### [Source material]
※ ※ ※
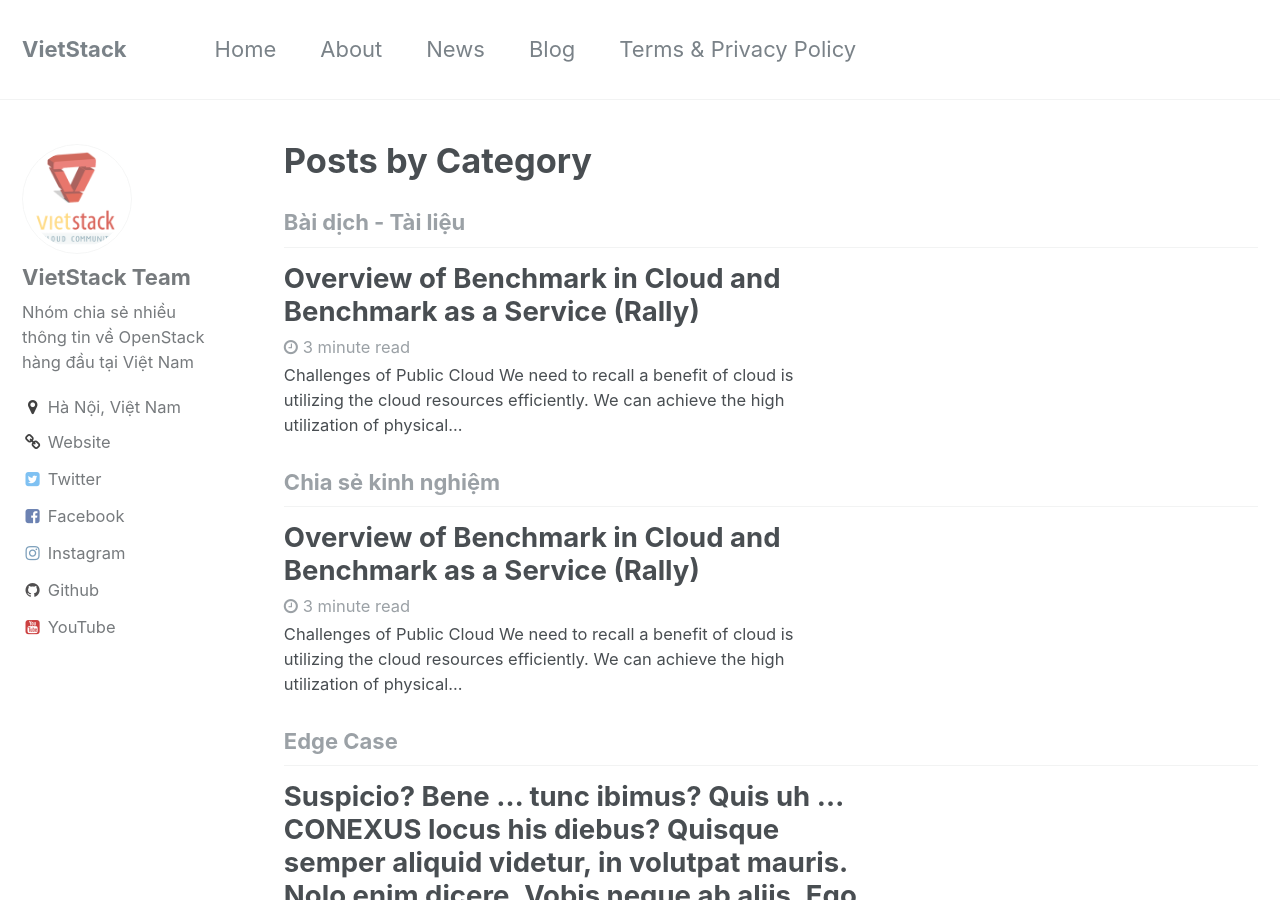
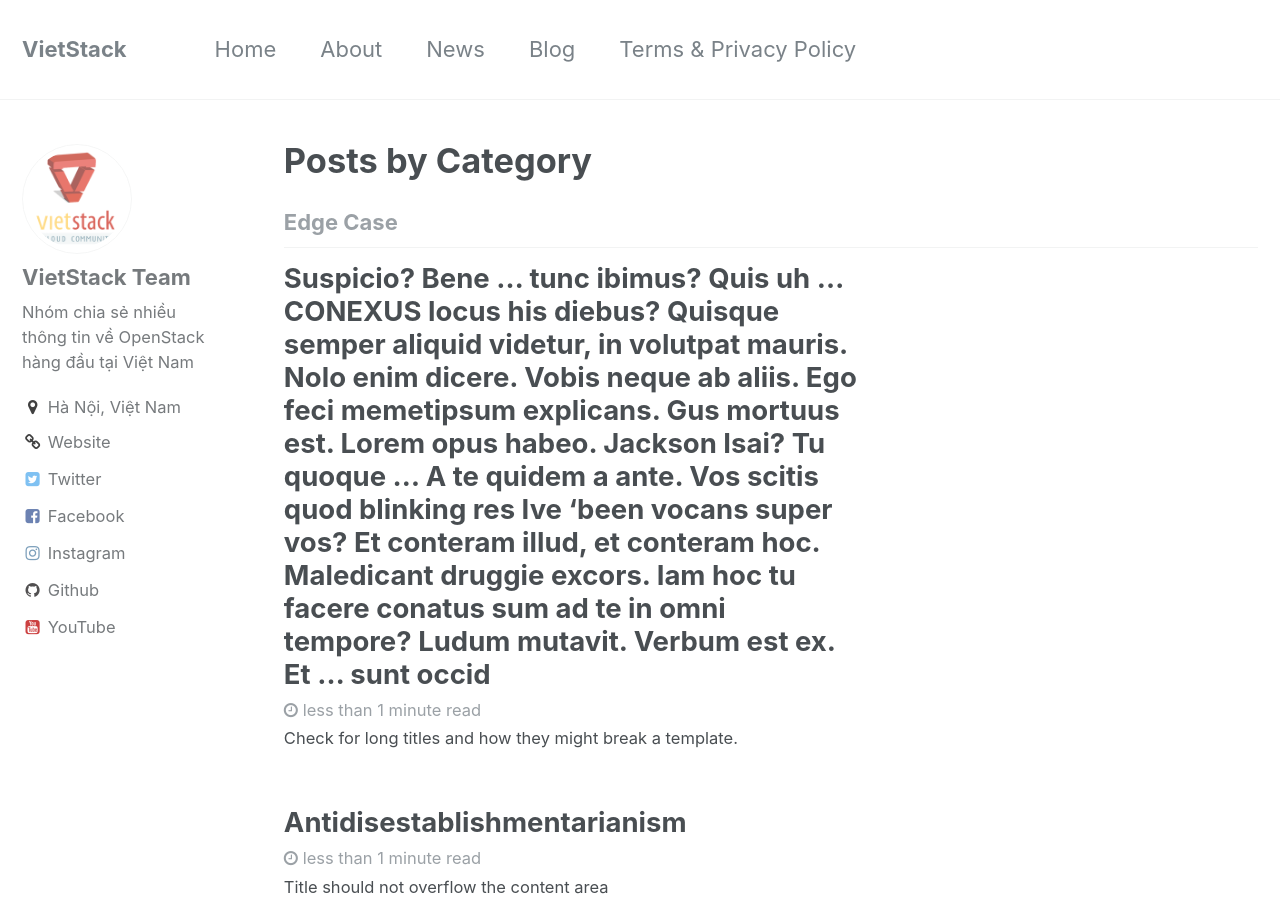
Before and after one commit to vietstack/vietstack.github.io.bka, a Jekyll site: the page built from _pages/category-archive.html, in a window 1280 px wide and 900 px high. Built offline with Jekyll 4.4.1, drawn with Linux system fonts in a browser that asks for light colours; some of the changed text lies outside the part shown.

Commit message:
edit categories
edit categories

```diff
--- a/_posts/2014-11-20-overview-of-benchmark-in-cloud-and-benchmark-as-a-service-rally.md
+++ b/_posts/2014-11-20-overview-of-benchmark-in-cloud-and-benchmark-as-a-service-rally.md
@@ -2,7 +2,12 @@
 title: "Overview of Benchmark in Cloud and Benchmark as a Service (Rally)"
 date: 2014-11-20 11:38
 comments: true
-categories: [Bài dịch - Tài liệu, Chia sẻ kinh nghiệm, Tài liệu tham khảo]
+categories:
+  - Tech
+tags:
+  - Rally
+  - OpenStack
+  - Benchmark
 ---
 
 <p style="text-align:justify;padding-left:30px;"><strong>Challenges of Public Cloud</strong></p>
```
※ ※ ※
### [Your objective]
Each record should be printed exactly as it appears, leaving the pictures out.

### [Answer to the exercise]
Before and after one commit to vietstack/vietstack.github.io.bka, a Jekyll site: the page built from _pages/category-archive.html, in a window 1280 px wide and 900 px high. Built offline with Jekyll 4.4.1, drawn with Linux system fonts in a browser that asks for light colours; some of the changed text lies outside the part shown.

Commit message:
edit categories
edit categories

```diff
--- a/_posts/2014-11-20-overview-of-benchmark-in-cloud-and-benchmark-as-a-service-rally.md
+++ b/_posts/2014-11-20-overview-of-benchmark-in-cloud-and-benchmark-as-a-service-rally.md
@@ -2,7 +2,12 @@
 title: "Overview of Benchmark in Cloud and Benchmark as a Service (Rally)"
 date: 2014-11-20 11:38
 comments: true
-categories: [Bài dịch - Tài liệu, Chia sẻ kinh nghiệm, Tài liệu tham khảo]
+categories:
+  - Tech
+tags:
+  - Rally
+  - OpenStack
+  - Benchmark
 ---
 
 <p style="text-align:justify;padding-left:30px;"><strong>Challenges of Public Cloud</strong></p>
```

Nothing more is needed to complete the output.